▶ _Task brief_: The answer must be every line below that holds the word "from".
-------- Dataset records --------
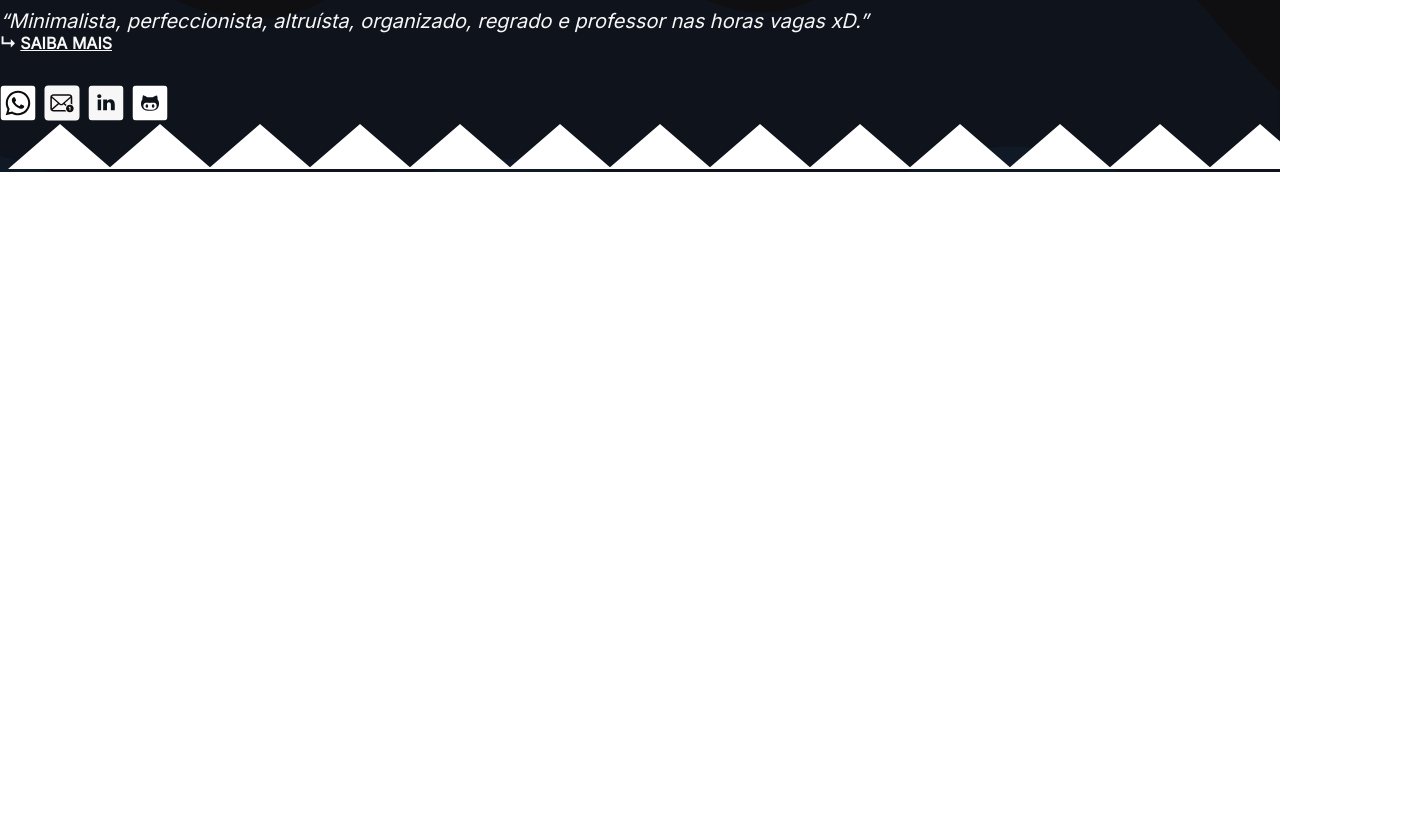
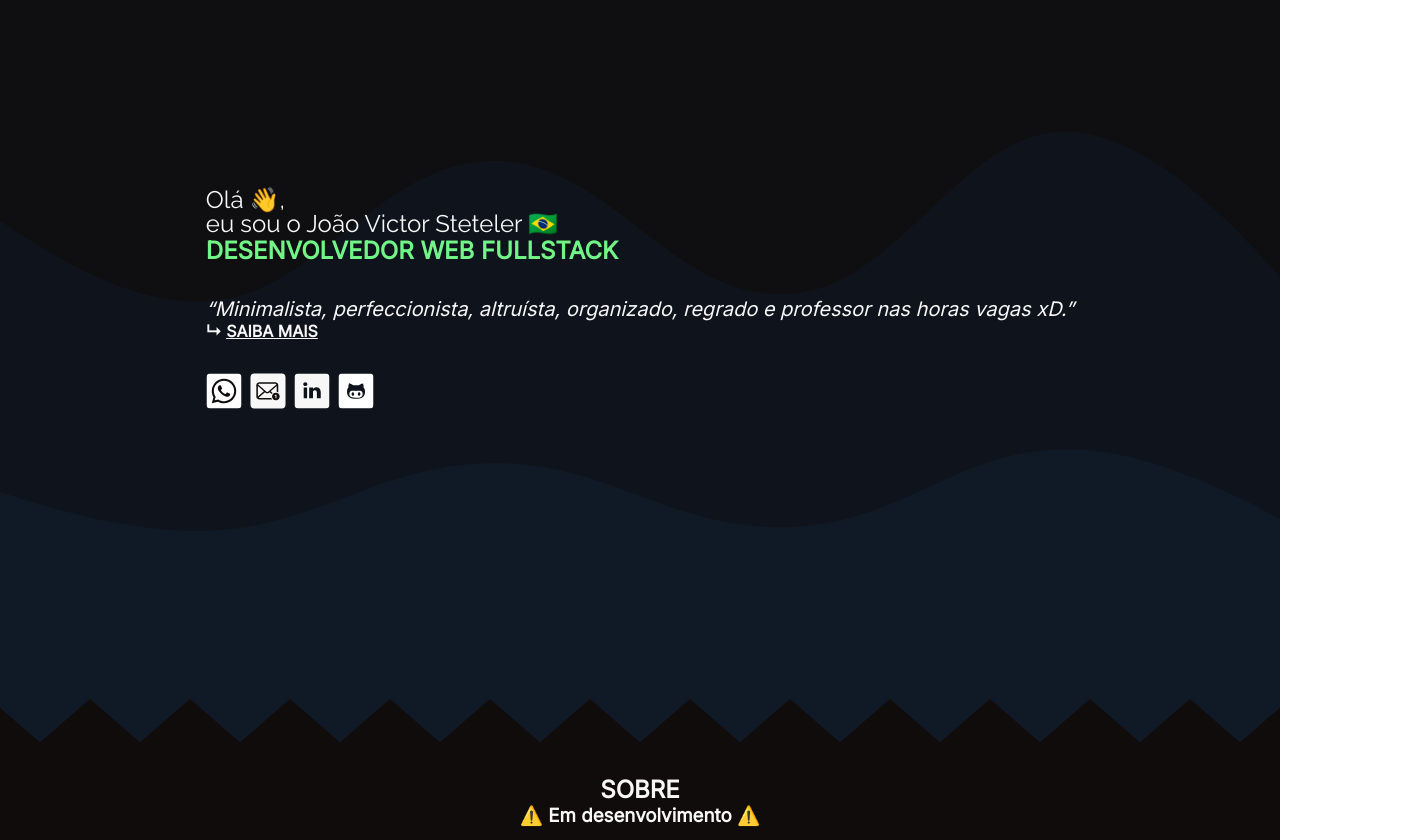
Before and after one commit to steteler/steteler-portfolio, a Next.js app: page / in a window 1280 px wide. Shown: the part 100-940 px from the top of the page, 1420 px wide, since content can reach past the window. Before the commit the page ends 800 px from the top, so only its background shows below. Built offline with nearby package versions, Linux system fonts and the light colour scheme.

Commit message:
feat(pages): adicionado temporariamente a estrutura das outras seções do portfolio

```diff
--- a/pages/index.jsx
+++ b/pages/index.jsx
@@ -4,9 +4,15 @@ import Divider from '@components/Divider.jsx';
 import styles from '@styles/Home.module.css';
 
 export default function Home() {
+  const colors = {
+    white: '#F7F7F7',
+    black: '#100C0C',
+  };
+
   return (
-    <div className={styles.all}>
-      <div className={styles.home}>
+    <main>
+      <section className={styles.home}>
+        <div className={`${styles.home__content} ${styles['section-default-config']}`}>
           <section className={styles.home__info}>
             <div className={styles['home__name-role']}>
               <p className={styles.home__name}>
@@ -28,8 +34,48 @@ export default function Home() {
             </div>
             <ContactContainer />
           </section>
-        <Divider color="white" />
         </div>
+        <Divider color={colors.black} />
+      </section>
+
+      <section className={styles.about} id="about">
+        <div className={`${styles.about__content} ${styles['section-default-config']}`}>
+          <h1>SOBRE</h1>
+          <h3>⚠️ Em desenvolvimento ⚠️</h3>
         </div>
+        <Divider color={colors.white} />
+      </section>
+
+      <section className={styles.project}>
+        <div className={`${styles.project__content} ${styles['section-default-config']}`}>
+          <h1>PROJETOS</h1>
+          <h3>⚠️ Em desenvolvimento ⚠️</h3>
+        </div>
+        <Divider color={colors.black} />
+      </section>
+
+      <section className={styles.skill}>
+        <div className={`${styles.skill__content} ${styles['section-default-config']}`}>
+          <h1>HABILIDADES</h1>
+          <h3>⚠️ Em desenvolvimento ⚠️</h3>
+        </div>
+        <Divider color={colors.white} />
+      </section>
+
+      <section className={styles.experience}>
+        <div className={`${styles.experience__content} ${styles['section-default-config']}`}>
+          <h1>EXPERIÊNCIAS</h1>
+          <h3>⚠️ Em desenvolvimento ⚠️</h3>
+        </div>
+        <Divider color={colors.black} />
+      </section>
+
+      <section className={styles.footer}>
+        <div className={`${styles.footer__content} ${styles['section-default-config']}`}>
+          <h1>FOOTER</h1>
+          <h3>⚠️ Em desenvolvimento ⚠️</h3>
+        </div>
+      </section>
+    </main>
   );
 }
```
Lines whose indentation alone changed are shown as unchanged.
--------
▶ _Answer space_:
Before and after one commit to steteler/steteler-portfolio, a Next.js app: page / in a window 1280 px wide. Shown: the part 100-940 px from the top of the page, 1420 px wide, since content can reach past the window. Before the commit the page ends 800 px from the top, so only its background shows below. Built offline with nearby package versions, Linux system fonts and the light colour scheme.
@@ -4,9 +4,15 @@ import Divider from '@components/Divider.jsx';
 import styles from '@styles/Home.module.css';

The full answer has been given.